Exercise — Using the records below, locate all lines containing "help" and return them.

Supplied records —
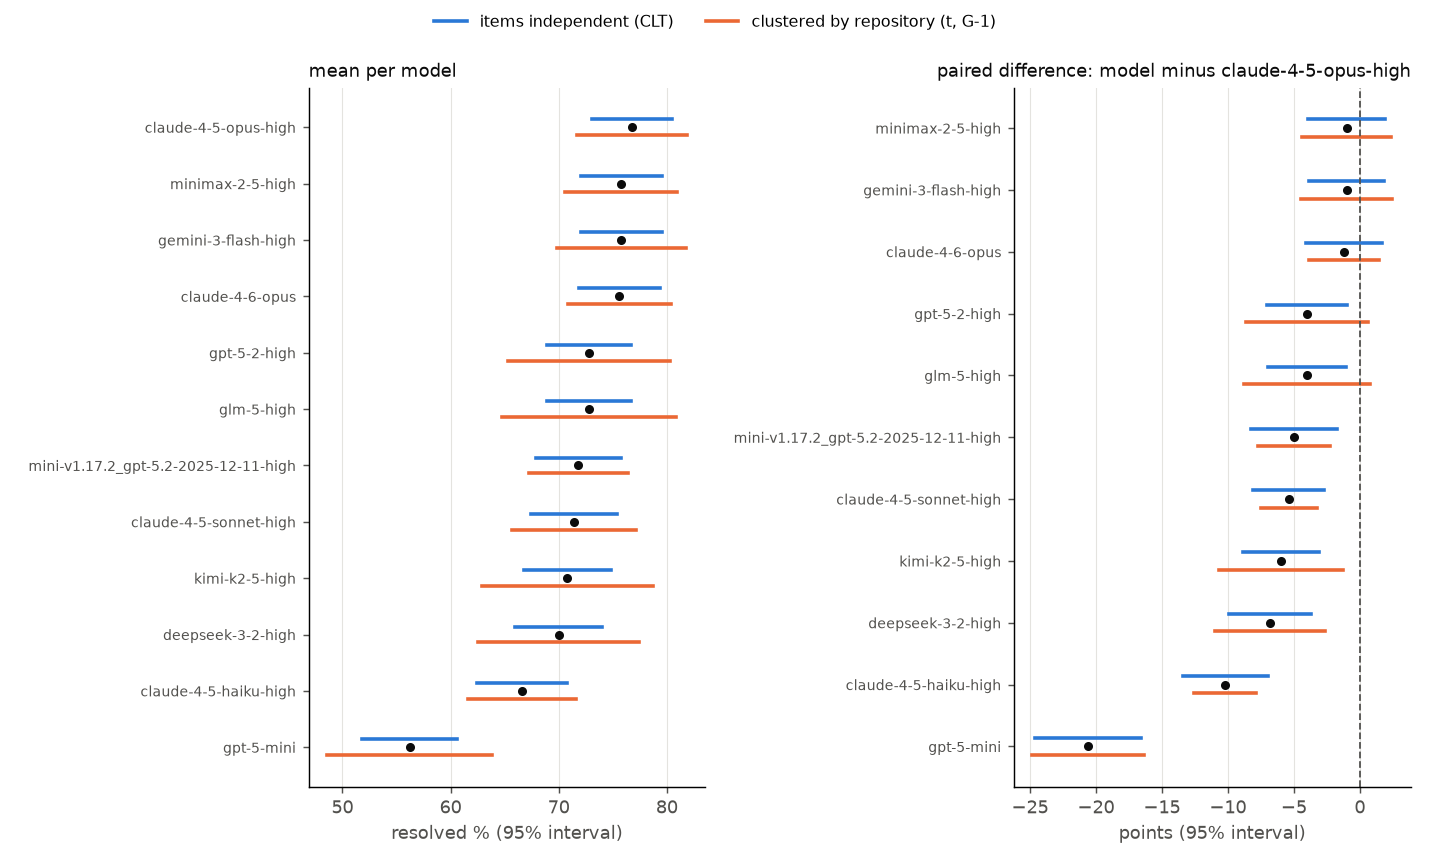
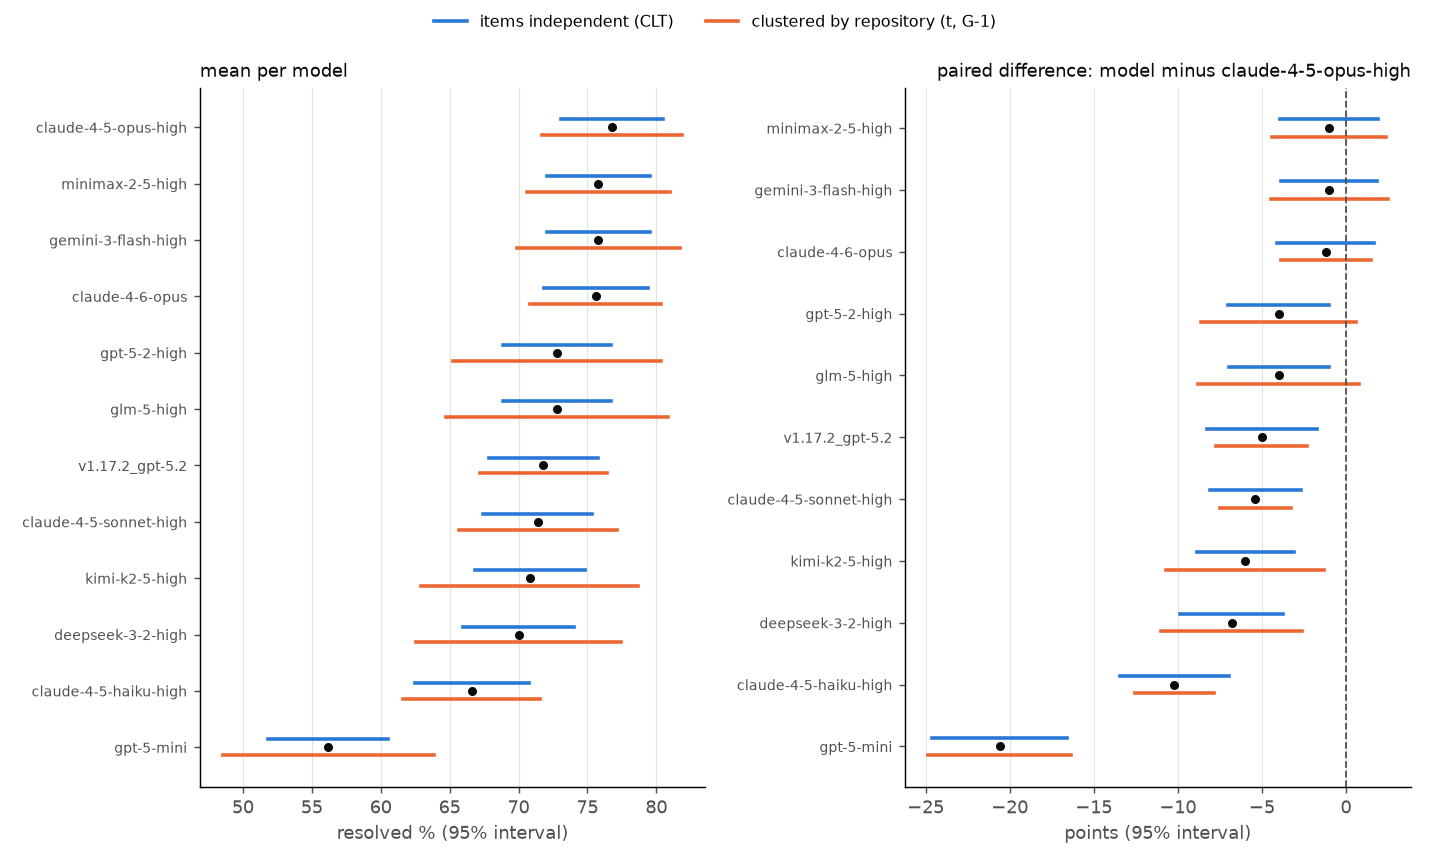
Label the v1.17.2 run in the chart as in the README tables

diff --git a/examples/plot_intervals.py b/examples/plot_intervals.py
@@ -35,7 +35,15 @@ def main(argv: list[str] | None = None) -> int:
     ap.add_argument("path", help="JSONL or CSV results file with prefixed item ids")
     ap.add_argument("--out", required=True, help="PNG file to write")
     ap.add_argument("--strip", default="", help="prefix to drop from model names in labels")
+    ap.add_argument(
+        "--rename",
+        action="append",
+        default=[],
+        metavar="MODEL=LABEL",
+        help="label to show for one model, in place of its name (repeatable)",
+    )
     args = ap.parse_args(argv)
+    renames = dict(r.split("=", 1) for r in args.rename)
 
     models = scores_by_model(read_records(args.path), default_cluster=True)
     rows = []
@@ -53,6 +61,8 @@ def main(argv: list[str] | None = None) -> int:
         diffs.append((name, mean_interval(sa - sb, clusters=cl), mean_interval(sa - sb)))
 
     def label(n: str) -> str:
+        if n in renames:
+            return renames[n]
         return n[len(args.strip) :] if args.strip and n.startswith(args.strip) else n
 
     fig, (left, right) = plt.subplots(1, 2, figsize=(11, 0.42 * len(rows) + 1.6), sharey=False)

Answer to this problem —
     ap.add_argument("path", help="JSONL or CSV results file with prefixed item ids")
     ap.add_argument("--out", required=True, help="PNG file to write")
     ap.add_argument("--strip", default="", help="prefix to drop from model names in labels")
+        help="label to show for one model, in place of its name (repeatable)",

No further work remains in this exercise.